Vow To Be Chic is now based in Santa Monica, Calif. The company recently raised over $1 million in funding, and tens of thousands of users have signed up with them. Doorey and her team recently launched an expansion for brides, called Little White Dresses, which provides dresses for all of the bride’s events throughout her nuptial experience.

“I never thought I’d have the guts to start a business right out of school,” she says. “Sometimes you just have to put yourself out there because you never know what’s going to happen.”

Indeed, even as these budding entrepreneurs work to grow their nascent businesses, they know that they face daunting obstacles. “I don’t think anything can prepare you to run a startup business full time and make a living off of it,” says Sportifik’s Varin. “It’s very difficult getting your first client, getting your first revenue, building a team and managing operations.”

Every week brings “a different challenge,” according to SmartestK12’s Jones. “This week it’s solving technical hurdles and large user-base issues. A week ago it was hiring people and signing partnership agreements. The only real way to be successful is to not keep having the same problems.”

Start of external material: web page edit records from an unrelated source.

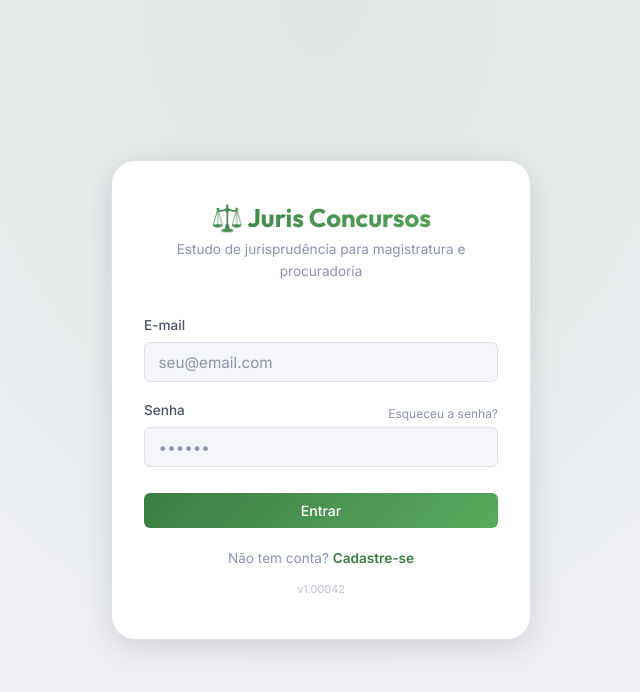
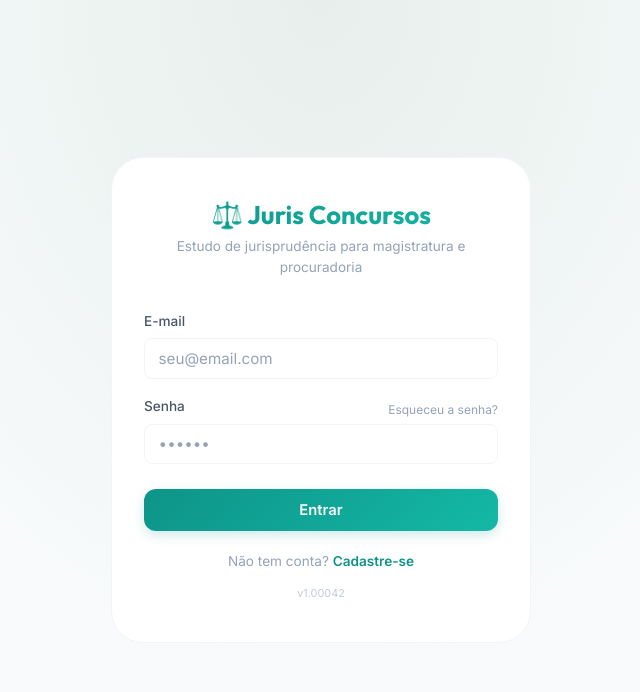
Before and after one commit to thomazcd/jurisconcursos, a Next.js app: page /login in a window 1280 px wide. Shown: the top 692 px of the page, without its empty margins (319-959 px from the left). Built offline with nearby package versions, Linux system fonts and the light colour scheme.

Commit message:
style: full minimalist overhaul (v1.00045)

```diff
--- a/src/app/globals.css
+++ b/src/app/globals.css
@@ -2,55 +2,47 @@
 
 /* ── Design Tokens – Light Theme (inspired by PdfFácil palette) ───────── */
 :root {
-    /* Backgrounds — soft grays like the reference image */
-    --bg: #eef0f3;
+    /* Backgrounds — Ultra clean & premium slate palette */
+    --bg: #f8fafc;
     --surface: #ffffff;
-    --surface2: #f4f6f9;
-    --border: #dde2ea;
-    --border2: #c4cad8;
-
-    /* Text — dark charcoal palette */
-    --text: #1a1f2e;
-    --text-2: #4a5168;
-    --text-3: #8b93ad;
-
-    /* Accent — green like PdfFácil logo */
-    --accent: #3a7d44;
-    --accent-g: linear-gradient(135deg, #3a7d44 0%, #5aaa5e 100%);
-    --accent-h: #2d6636;
-
-    /* Supporting colors */
-    --gold: #c98a00;
-    --gold-g: linear-gradient(135deg, #e6a800 0%, #c98a00 100%);
-    --emerald: #1f7a56;
-    --rose: #c73535;
-
-    /* Court badges */
-    --stf-bg: rgba(58, 125, 68, 0.10);
-    --stf-text: #2d6636;
-    --stj-bg: rgba(31, 122, 86, 0.10);
-    --stj-text: #1f7a56;
-
-    /* Applicability badges */
-    --juiz-bg: rgba(201, 138, 0, 0.10);
-    --juiz-text: #a06e00;
-    --proc-bg: rgba(58, 100, 200, 0.09);
-    --proc-text: #3154a8;
-    --geral-bg: rgba(58, 125, 68, 0.09);
-    --geral-text: #3a7d44;
-    --ambos-bg: rgba(31, 122, 86, 0.10);
-    --ambos-text: #1f7a56;
-
-    --radius-sm: 6px;
-    --radius: 10px;
-    --radius-lg: 16px;
-    --radius-xl: 24px;
-
-    --shadow: 0 4px 24px rgba(0, 0, 0, 0.10);
-    --shadow-sm: 0 2px 8px rgba(0, 0, 0, 0.07);
-    --shadow-md: 0 8px 32px rgba(0, 0, 0, 0.12);
-
-    --transition: 0.2s cubic-bezier(.4, 0, .2, 1);
+    --surface-glass: rgba(255, 255, 255, 0.8);
+    --surface-hover: #f1f5f9;
+    --border: #f1f5f9;
+    --border-strong: #e2e8f0;
+
+    /* Text — Deep slate for premium contrast */
+    --text: #0f172a;
+    --text-2: #475569;
+    --text-3: #94a3b8;
+
+    /* Accent — Elegant Teal/Emerald blend */
+    --accent: #0d9488;
+    --accent-light: #2dd4bf;
+    --accent-g: linear-gradient(135deg, #0d9488 0%, #14b8a6 100%);
+    --accent-h: #0f766e;
+
+    /* Supporting colors - Refined */
+    --gold: #d97706;
+    --emerald: #059669;
+    --rose: #e11d48;
+
+    /* Badges - Subtle & Airy */
+    --stf-bg: #f0fdf4;
+    --stf-text: #166534;
+    --stj-bg: #f0fdfa;
+    --stj-text: #0d9488;
+
+    --radius-sm: 8px;
+    --radius: 12px;
+    --radius-lg: 20px;
+    --radius-xl: 32px;
+
+    /* Shadows - Soft & Diffused */
+    --shadow-sm: 0 1px 3px rgba(0, 0, 0, 0.02), 0 1px 2px rgba(0, 0, 0, 0.04);
+    --shadow: 0 10px 15px -3px rgba(0, 0, 0, 0.05), 0 4px 6px -2px rgba(15, 23, 42, 0.02);
+    --shadow-lg: 0 20px 25px -5px rgba(0, 0, 0, 0.05), 0 10px 10px -5px rgba(0, 0, 0, 0.02);
+
+    --transition: 0.25s cubic-bezier(0.4, 0, 0.2, 1);
 }
 
 /* ── Reset & Base ─────────────────────────────────────────────────────── */
@@ -140,29 +132,26 @@ label {
 }
 
 .sidebar {
-    width: 250px;
+    width: 280px;
     flex-shrink: 0;
-    background: rgba(255, 255, 255, 0.85);
-    backdrop-filter: blur(12px);
-    -webkit-backdrop-filter: blur(12px);
-    border-right: 1px solid var(--border);
+    background: var(--surface);
+    border-right: 1px solid var(--border-strong);
     display: flex;
     flex-direction: column;
-    padding: 1.5rem 0;
+    padding: 2rem 0;
     position: sticky;
     top: 0;
     height: 100vh;
     overflow-y: auto;
-    box-shadow: 4px 0 24px rgba(0, 0, 0, 0.02);
-    transition: width 0.3s ease;
+    transition: all var(--transition);
     z-index: 100;
 }
 
 .main-content {
     flex: 1;
     min-width: 0;
-    padding: 2rem;
-    max-width: 1200px;
+    padding: 3rem 4rem;
+    max-width: 1400px;
     margin: 0 auto;
     width: 100%;
 }
@@ -225,79 +214,90 @@ body.is-focus-mode .main-content {
 
 /* ── Sidebar ──────────────────────────────────────────────────────────── */
 .sidebar-logo {
-    padding: 0 1.5rem 2rem;
-    display: flex;
-    align-items: center;
-    gap: 0.85rem;
+    padding: 0 2rem 3rem;
+    display: flex;
+    align-items: center;
+    gap: 1rem;
 }
 
 .logo-icon-container {
-    width: 42px;
-    height: 42px;
+    width: 48px;
+    height: 48px;
     background: var(--accent-g);
-    border-radius: 12px;
+    border-radius: 14px;
     display: flex;
     align-items: center;
     justify-content: center;
-    box-shadow: 0 8px 16px rgba(58, 125, 68, 0.2);
+    box-shadow: 0 10px 15px -3px rgba(13, 148, 136, 0.25);
     flex-shrink: 0;
 }
 
 .logo-icon {
-    font-size: 1.4rem;
+    font-size: 1.6rem;
 }
 
 .logo-text {
     display: flex;
     flex-direction: column;
-    line-height: 1.1;
+    line-height: 1.2;
 }
 
 .logo-title {
-    font-size: 1.3rem;
+    font-size: 1.6rem;
+    font-weight: 900;
+    color: var(--text);
+    letter-spacing: -0.04em;
+}
+
+.logo-subtitle {
+    font-size: 0.7rem;
     font-weight: 800;
-    color: var(--text);
-    letter-spacing: -0.02em;
-}
-
-.logo-subtitle {
-    font-size: 0.65rem;
-    font-weight: 700;
     color: var(--accent);
     text-transform: uppercase;
-    letter-spacing: 0.12em;
-    margin-top: 1px;
+    letter-spacing: 0.15em;
 }
 
 .sidebar-nav {
     flex: 1;
-    padding: 0 0.75rem;
+    padding: 0 1rem;
 }
 
 .sidebar-nav a {
     display: flex;
     align-items: center;
-    gap: 0.75rem;
-    padding: 0.7rem 1rem;
+    gap: 1rem;
+    padding: 0.85rem 1.25rem;
     border-radius: var(--radius);
-    font-size: 0.875rem;
+    font-size: 0.925rem;
     font-weight: 500;
     color: var(--text-2);
     transition: all var(--transition);
-    margin-bottom: 4px;
+    margin-bottom: 6px;
+    position: relative;
 }
 
 .sidebar-nav a:hover {
-    background: var(--surface2);
-    color: var(--text);
-    transform: translateX(4px);
+    background: var(--surface-hover);
+    color: var(--accent);
+    padding-left: 1.5rem;
 }
 
 .sidebar-nav a.active {
+    background: #f0fdfa;
+    /* Light teal bg */
+    color: var(--accent);
+    font-weight: 700;
+}
+
+.sidebar-nav a.active::before {
+    content: '';
+    position: absolute;
+    left: 0;
+    top: 20%;
+    bottom: 20%;
+    width: 4px;
     background: var(--accent-g);
-    color: white;
-    font-weight: 600;
-    box-shadow: 0 4px 12px rgba(58, 125, 68, 0.2);
+    border-radius: 0 4px 4px 0;
 }
 
 .sidebar-section-title {
@@ -320,84 +320,75 @@ body.is-focus-mode .main-content {
 /* ── Cards ────────────────────────────────────────────────────────────── */
 .card {
     background: var(--surface);
-    border: 1px solid var(--border);
+    border: 1px solid var(--border-strong);
     border-radius: var(--radius-lg);
-    padding: 1.5rem;
-    transition: border-color var(--transition), box-shadow var(--transition);
-    box-shadow: var(--shadow-sm);
+    padding: 2rem;
+    transition: all var(--transition);
+    box-shadow: var(--shadow);
 }
 
 .card:hover {
-    border-color: var(--border2);
-    box-shadow: var(--shadow);
+    box-shadow: var(--shadow-lg);
+    border-color: var(--accent-light);
 }
 
 .card-sm {
     background: var(--surface);
-    border: 1px solid var(--border);
+    border: 1px solid var(--border-strong);
     border-radius: var(--radius);
-    padding: 1rem 1.25rem;
+    padding: 1.25rem 1.75rem;
     box-shadow: var(--shadow-sm);
 }
 
 /* ── Precedent Card ───────────────────────────────────────────────────── */
 .precedent-card {
     background: var(--surface);
-    border: 1px solid var(--border);
+    border: 1px solid var(--border-strong);
     border-radius: var(--radius-lg);
-    padding: 1.25rem 1.5rem;
-    transition: border-color var(--transition), transform var(--transition), box-shadow var(--transition);
+    padding: 1.5rem 2rem;
+    transition: all var(--transition);
     display: flex;
     flex-direction: column;
-    gap: 0.75rem;
+    gap: 1rem;
     box-shadow: var(--shadow-sm);
 }
 
 .precedent-card:hover {
-    border-color: var(--border2);
-    transform: translateY(-1px);
-    box-shadow: var(--shadow);
+    border-color: var(--accent-light);
+    transform: translateY(-2px);
+    box-shadow: var(--shadow-lg);
 }
 
 .precedent-card.unread {
-    border-left: 3px solid var(--accent);
-}
-
-.precedent-card.read {
-    opacity: 0.72;
-}
-
-.precedent-card.read:hover {
-    opacity: 1;
+    border-left: 4px solid var(--accent);
 }
 
 .precedent-header {
     display: flex;
-    align-items: flex-start;
+    align-items: center;
     justify-content: space-between;
     gap: 1rem;
 }
 
 .precedent-title {
-    font-size: 0.975rem;
-    font-weight: 600;
-    color: var(--text);
-    line-height: 1.4;
-    flex: 1;
+    font-size: 1.1rem;
+    font-weight: 700;
+    color: var(--text);
+    line-height: 1.5;
 }
 
 .precedent-summary {
-    font-size: 0.875rem;
+    font-size: 0.95rem;
     color: var(--text-2);
-    line-height: 1.6;
+    line-height: 1.7;
 }
 
 .precedent-meta {
     display: flex;
     align-items: center;
     flex-wrap: wrap;
-    gap: 0.5rem;
-    font-size: 0.78rem;
+    gap: 0.75rem;
+    font-size: 0.82rem;
     color: var(--text-3);
 }
 
@@ -405,45 +396,41 @@ body.is-focus-mode .main-content {
 .badge {
     display: inline-flex;
     align-items: center;
-    padding: 2px 10px;
+    padding: 4px 12px;
     border-radius: 99px;
     font-size: 0.75rem;
-    font-weight: 600;
-    letter-spacing: 0.02em;
+    font-weight: 700;
+    text-transform: uppercase;
+    letter-spacing: 0.05em;
 }
 
 .badge-stf {
-    background: var(--stf-bg);
-    color: var(--stf-text);
+    background: #f0fdf4;
+    color: #166534;
 }
 
 .badge-stj {
-    background: var(--stj-bg);
-    color: var(--stj-text);
+    background: #f0fdfa;
+    color: #0d9488;
 }
 
 .badge-juiz {
-    background: var(--juiz-bg);
-    color: var(--juiz-text);
+    background: #fffbeb;
+    color: #92400e;
 }
 
 .badge-proc {
-    background: var(--proc-bg);
-    color: var(--proc-text);
+    background: #eff6ff;
+    color: #1e40af;
 }
 
 .badge-geral {
-    background: var(--geral-bg);
-    color: var(--geral-text);
-}
-
-.badge-ambos {
-    background: var(--ambos-bg);
-    color: var(--ambos-text);
+    background: #fdf2f8;
+    color: #9d174d;
 }
 
 .badge-common {
-    background: rgba(0, 0, 0, 0.05);
+    background: var(--surface2);
     color: var(--text-2);
 }
 
@@ -477,11 +464,12 @@ body.is-focus-mode .main-content {
     display: inline-flex;
     align-items: center;
     justify-content: center;
-    gap: 0.4rem;
-    padding: 0.55rem 1.2rem;
-    border-radius: var(--radius-sm);
-    font-size: 0.88rem;
-    font-weight: 500;
+    gap: 0.6rem;
+    padding: 0.75rem 1.5rem;
+    border-radius: 12px;
+    /* Smoother rounding */
+    font-size: 0.925rem;
+    font-weight: 600;
     border: none;
     transition: all var(--transition);
     white-space: nowrap;
@@ -495,34 +483,34 @@ body.is-focus-mode .main-content {
 .btn-primary {
     background: var(--accent-g);
     color: white;
+    box-shadow: 0 4px 12px rgba(13, 148, 136, 0.2);
 }
 
 .btn-primary:hover:not(:disabled) {
-    filter: brightness(1.08);
-    transform: translateY(-1px);
-    box-shadow: 0 4px 16px rgba(58, 125, 68, 0.30);
+    transform: translateY(-2px);
+    box-shadow: 0 10px 15px -3px rgba(13, 148, 136, 0.3);
+    filter: brightness(1.1);
 }
 
 .btn-secondary {
-    background: var(--surface2);
-    color: var(--text);
-    border: 1px solid var(--border);
+    background: var(--surface);
+    color: var(--text);
+    border: 1px solid var(--border-strong);
 }
 
 .btn-secondary:hover:not(:disabled) {
-    background: var(--border);
+    background: var(--surface-hover);
+    border-color: var(--accent-light);
 }
 
 .btn-ghost {
     background: transparent;
     color: var(--text-2);
-    border: 1px solid transparent;
 }
 
 .btn-ghost:hover:not(:disabled) {
-    background: var(--surface2);
-    color: var(--text);
-    border-color: var(--border);
+    background: var(--surface-hover);
+    color: var(--accent);
 }
 
 .btn-danger {
--- a/src/lib/version.ts
+++ b/src/lib/version.ts
@@ -1,2 +1,2 @@
 // Versão do sistema – atualizar a cada deploy significativo
-export const APP_VERSION = '1.00033';
+export const APP_VERSION = '1.00045';
```
Also changed, not shown: src/app/user/dashboard/DashboardClient.tsx (+7 -3 lines).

Ultimately, Jones says, “you learn entrepreneurship by doing entrepreneurship. You have to not be afraid.”

Betsy and Bud Knapp agree on that. The advice they give students is simple and direct. “If you want to succeed, you can’t give up because you’re going to have a lot of ups and downs,” Betsy says. “You have to have a tremendous amount of commitment to the product or service you’re creating. These are the qualities that will enable you to move forward and grow your business.”

The deadline for students to register for the 2015 Knapp Venture Competition is March 3, 2015. UCLA Anderson alumni who would like to participate as judges in the semifinal round can contact the Price Center for Entrepreneurial Studies at 310.825.2985. The final presentations will be held on May 14, 2015.

Next year, UCLA Anderson will launch an accelerator designed to encourage entrepreneurship and foster on-campus collaboration, according to Elaine Hagan (’91), executive director of the Harold and Pauline Price Center for Entrepreneurial Studies.

The basement of the Rosenfeld Library will be transformed into a 10,000-square-foot incubator for nascent companies, with co-working space for as many as 45 people, a presentation area with audio/video capability, small- and medium-sized conference rooms, copy and printing facilities, a kitchen and wireless access. These entrepreneurs will also have access to UCLA Anderson’s research librarians.

 “With the growing interest in UCLA’s entrepreneurial ecosystem, we saw a significant need for on-campus space where UCLA start-ups could work and meet with advisors,” says Hagan. “As the usage patterns of our library have changed, our librarians have worked with us to design an active learning facility that utilizes the best of their capabilities, while physically demonstrating the importance of entrepreneurship and innovation to Anderson and to the campus.”

 The space will be open not only to Anderson MBA candidates, but also to undergraduates, graduate students from other schools on campus and faculty researchers. The facility will host guest speakers, topical seminars and “demo days” for resident companies. As one of the few universities in the country with world-class schools of business, law, engineering and medicine, along with a teaching and research hospital, all on the same campus, the accelerator will offer a central meeting place for UCLA’s disparate communities to pool resources and work in partnership.

“Many of society’s greatest challenges require interdisciplinary solutions,” says Hagan. “At UCLA, we have a history of collaboration across disciplines, and this space will enhance the nature of these interactions.”  UCLA Anderson is working with members of the entrepreneurial, venture and campus communities to identify best practices in the management of co-working spaces and to develop the accelerator’s governance policies. Design details are being finalized, and construction will begin early next year. The accelerator is scheduled to open in the summer of 2015.

For additional information, please contact the Price Center at esctr@anderson.ucla.edu.